Pennsylvania's minimum wage currently stands at $7.25, which is also the federal minimum wage. The yearly salary with a $7.25 minimum wage would stand just over $15,000.
The General Assembly discussed a proposal last year that would bring the minimum wage to $9.50, but the legislation has not passed.
“There’s momentum to finally raise the wage, but momentum in the Capitol doesn’t put food on the table in workers’ homes,” said Governor Wolf. “Too many workers are still struggling to get by because Pennsylvania hasn’t raised the minimum wage in more than a decade. The cost of living goes up and Pennsylvanians wait as 29 other states, including all of our neighbors, raised the minimum wage for their workers.”
Pennsylvania’s minimum wage saw its last increase in 2009. In his statement, the Governor said 29 states have a higher minimum wage than Pennsylvania and 21 states are increasing the wage floor this year.
"Is this driving Pennsylvanians across our borders to work jobs in neighboring states? You bet," said Governor Wolf.
The Governor's plan calls for $12 an hour with 50 cent increases each year that would total to $15 an hour by 2026. The Governor claims under the plan nearly 93,000 adults will leave Medicaid and the workers will generate more than $300 million in state tax revenue in 2026.

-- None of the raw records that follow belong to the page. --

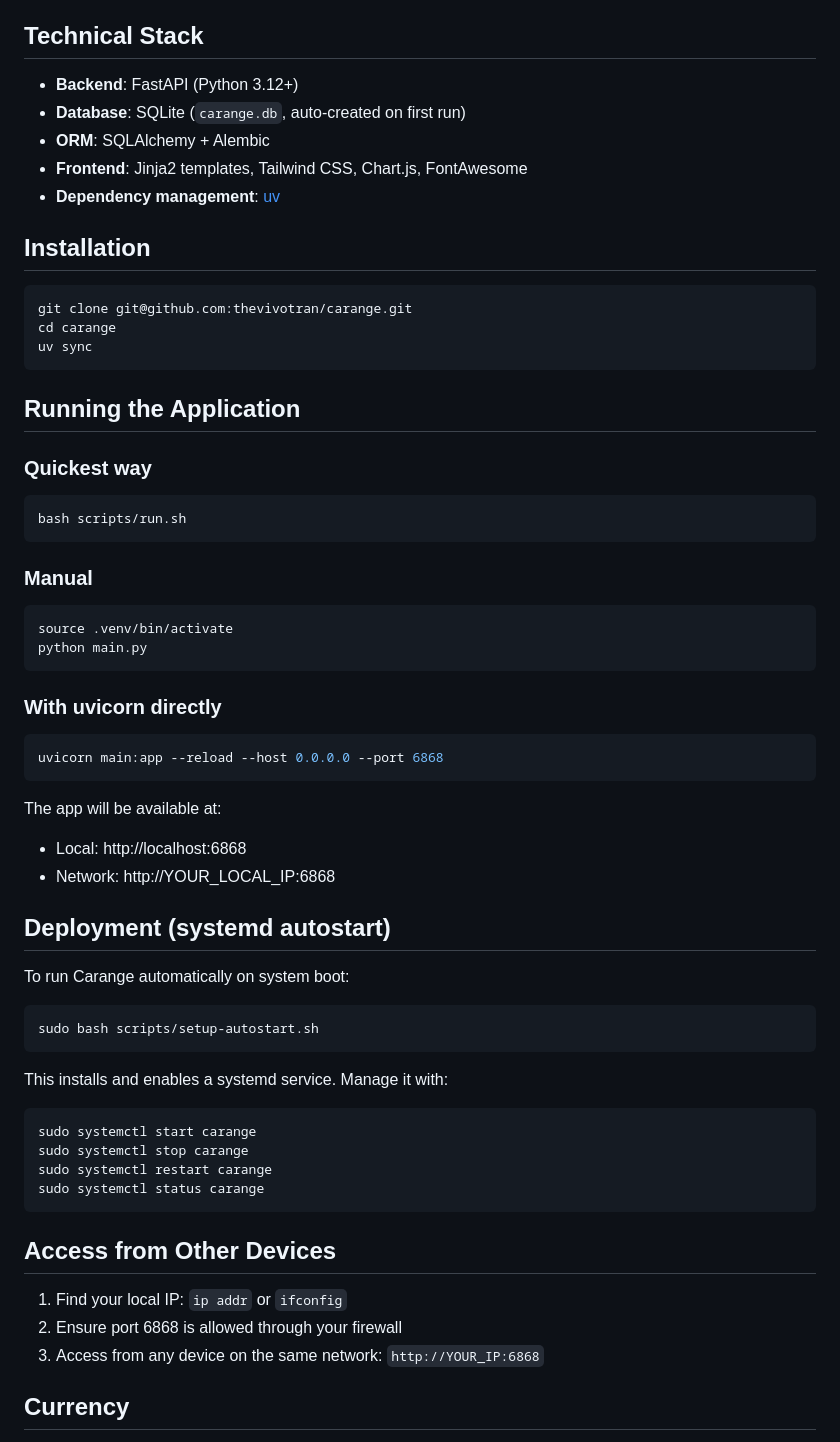
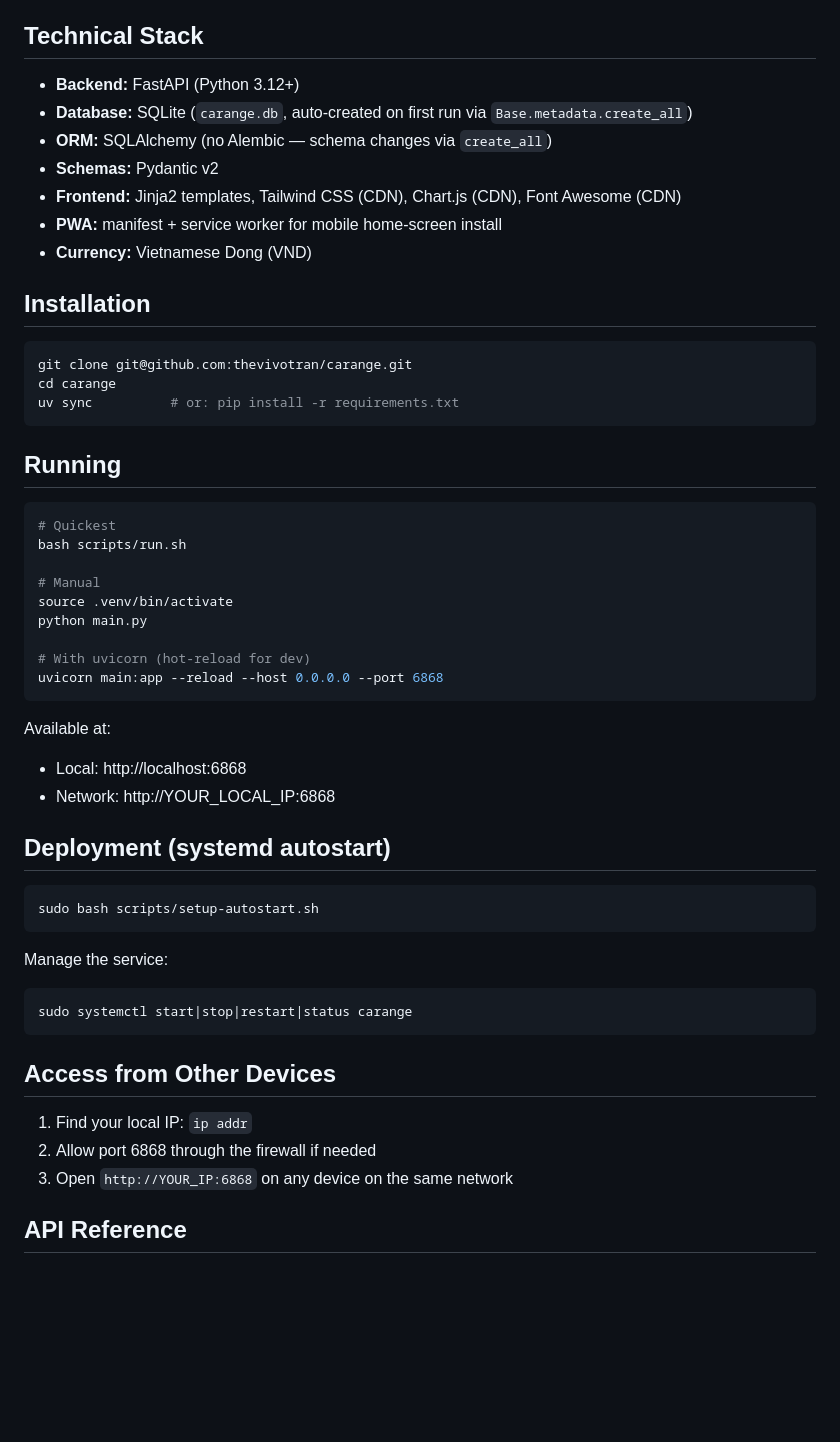
Before and after one commit to thevivotran/carange, a Markdown page: README.md, the part around one of its changes. Drawn GitHub-style; blank space fills up the shorter version.

````diff
--- a/README.md
+++ b/README.md
@@ -40,64 +65,57 @@ A web application built with Python FastAPI for tracking family finances, includ
 
 ## Technical Stack
 
-- **Backend**: FastAPI (Python 3.12+)
-- **Database**: SQLite (`carange.db`, auto-created on first run)
-- **ORM**: SQLAlchemy + Alembic
-- **Frontend**: Jinja2 templates, Tailwind CSS, Chart.js, FontAwesome
-- **Dependency management**: [uv](https://docs.astral.sh/uv/)
+- **Backend:** FastAPI (Python 3.12+)
+- **Database:** SQLite (`carange.db`, auto-created on first run via `Base.metadata.create_all`)
+- **ORM:** SQLAlchemy (no Alembic — schema changes via `create_all`)
+- **Schemas:** Pydantic v2
+- **Frontend:** Jinja2 templates, Tailwind CSS (CDN), Chart.js (CDN), Font Awesome (CDN)
+- **PWA:** manifest + service worker for mobile home-screen install
+- **Currency:** Vietnamese Dong (VND)
 
 ## Installation
 
 ```bash
 git clone git@github.com:thevivotran/carange.git
 cd carange
-uv sync
+uv sync          # or: pip install -r requirements.txt
 ```
 
-## Running the Application
+## Running
 
-### Quickest way
 ```bash
+# Quickest
 bash scripts/run.sh
-```
 
-### Manual
-```bash
+# Manual
 source .venv/bin/activate
 python main.py
-```
 
-### With uvicorn directly
-```bash
+# With uvicorn (hot-reload for dev)
 uvicorn main:app --reload --host 0.0.0.0 --port 6868
 ```
 
-The app will be available at:
+Available at:
 - Local: http://localhost:6868
 - Network: http://YOUR_LOCAL_IP:6868
 
 ## Deployment (systemd autostart)
 
-To run Carange automatically on system boot:
-
 ```bash
 sudo bash scripts/setup-autostart.sh
 ```
 
-This installs and enables a systemd service. Manage it with:
+Manage the service:
 
 ```bash
-sudo systemctl start carange
-sudo systemctl stop carange
-sudo systemctl restart carange
-sudo systemctl status carange
+sudo systemctl start|stop|restart|status carange
 ```
 
 ## Access from Other Devices
 
-1. Find your local IP: `ip addr` or `ifconfig`
-2. Ensure port 6868 is allowed through your firewall
-3. Access from any device on the same network: `http://YOUR_IP:6868`
+1. Find your local IP: `ip addr`
+2. Allow port 6868 through the firewall if needed
+3. Open `http://YOUR_IP:6868` on any device on the same network
 
-## Currency
+## API Reference
 
````
Also changed, not shown: other parts of README.md (+68 -77 lines).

But, republican Rep. Torren Ecker said republicans want to make sure the state is not picking any arbitrary number. He wants to make sure wherever the minimum wage stands that it will also keep businesses coming to the state.
"I don't know why 15 is the magic number for the Governor," said Ecker. But, he said, he doesn't know what that magic number is. "Our focus as republicans in the republican House and legislature is to pass bills with bipartisan support to give people the tools to get out of these minimum wage jobs."
Ecker added it is important to listen to the market when having these conversations. And, he acknowledges right now many businesses are $7.25, but rather much higher.
"The fact of the matter is not a lot of people are paying minimum wage right now anyway," said Ecker.
The Governor is also calling for new overtime rules to be approved by the Independent Regulatory Review Commission January 31st that would overtime pay to most full-time salaried workers in executive, administrative, and professional jobs if they make less than $45,500 by 2022.